- _Dataset entries_:
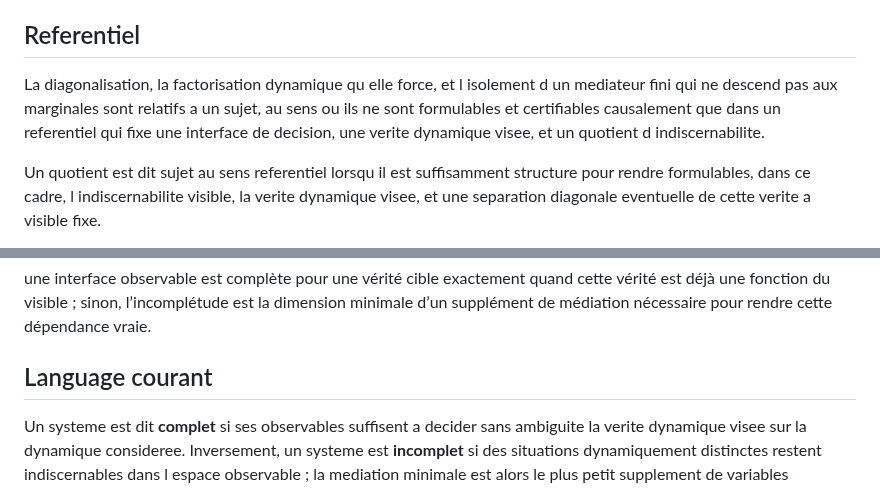
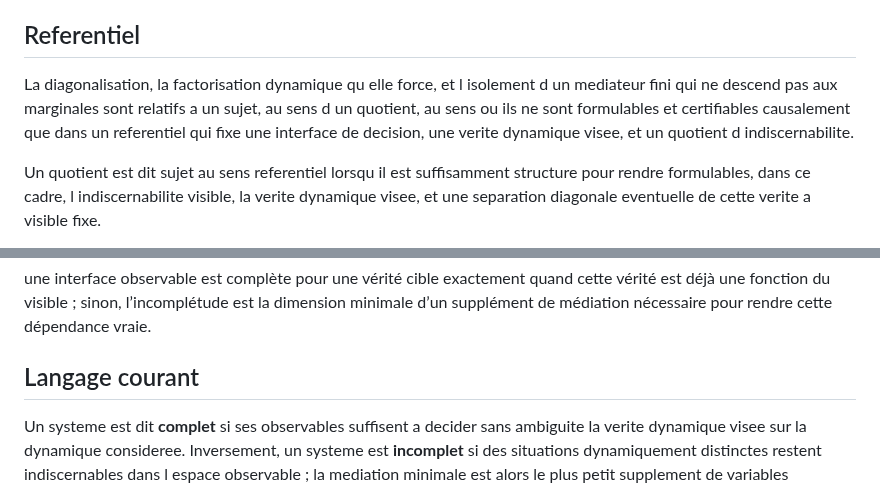
Before and after one commit to JohnDoe-collab-stack/forU2read, a Markdown page: PRIVATE_NOTE/definition_courante.md, 2 parts joined by grey strips. Rendered like a GitHub page.

```diff
--- a/PRIVATE_NOTE/definition_courante.md
+++ b/PRIVATE_NOTE/definition_courante.md
@@ -8,7 +8,7 @@ Une interface est dite complete lorsqu elle ferme deja, sans mediation non trivi
 
 ## Referentiel
 
-La diagonalisation, la factorisation dynamique qu elle force, et l isolement d un mediateur fini qui ne descend pas aux marginales sont relatifs a un sujet, au sens ou ils ne sont formulables et certifiables causalement que dans un referentiel qui fixe une interface de decision, une verite dynamique visee, et un quotient d indiscernabilite.
+La diagonalisation, la factorisation dynamique qu elle force, et l isolement d un mediateur fini qui ne descend pas aux marginales sont relatifs a un sujet, au sens d un quotient, au sens ou ils ne sont formulables et certifiables causalement que dans un referentiel qui fixe une interface de decision, une verite dynamique visee, et un quotient d indiscernabilite.
 
 Un quotient est dit sujet au sens referentiel lorsqu il est suffisamment structure pour rendre formulables, dans ce cadre, l indiscernabilite visible, la verite dynamique visee, et une separation diagonale eventuelle de cette verite a visible fixe.
 
@@ -32,7 +32,7 @@ ou bien
 
 une interface observable est complète pour une vérité cible exactement quand cette vérité est déjà une fonction du visible ; sinon, l’incomplétude est la dimension minimale d’un supplément de médiation nécessaire pour rendre cette dépendance vraie.
 
-## Language courant
+## Langage courant
 
 Un systeme est dit **complet** si ses observables suffisent a decider sans ambiguite la verite dynamique visee sur la dynamique consideree.
 Inversement, un systeme est **incomplet** si des situations dynamiquement distinctes restent indiscernables dans l espace observable ; la mediation minimale est alors le plus petit supplement de variables necessaire pour lever cette indiscernabilite pour la verite visee.
```
Also changed, not shown: PRIVATE_NOTE/current_definitions.md (+2 -2 lines).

- _Task to carry out_: Every line that contains the string "rendre" should be copied from the records.

- _Expected answer_:
 Un quotient est dit sujet au sens referentiel lorsqu il est suffisamment structure pour rendre formulables, dans ce cadre, l indiscernabilite visible, la verite dynamique visee, et une separation diagonale eventuelle de cette verite a visible fixe.
 une interface observable est complète pour une vérité cible exactement quand cette vérité est déjà une fonction du visible ; sinon, l’incomplétude est la dimension minimale d’un supplément de médiation nécessaire pour rendre cette dépendance vraie.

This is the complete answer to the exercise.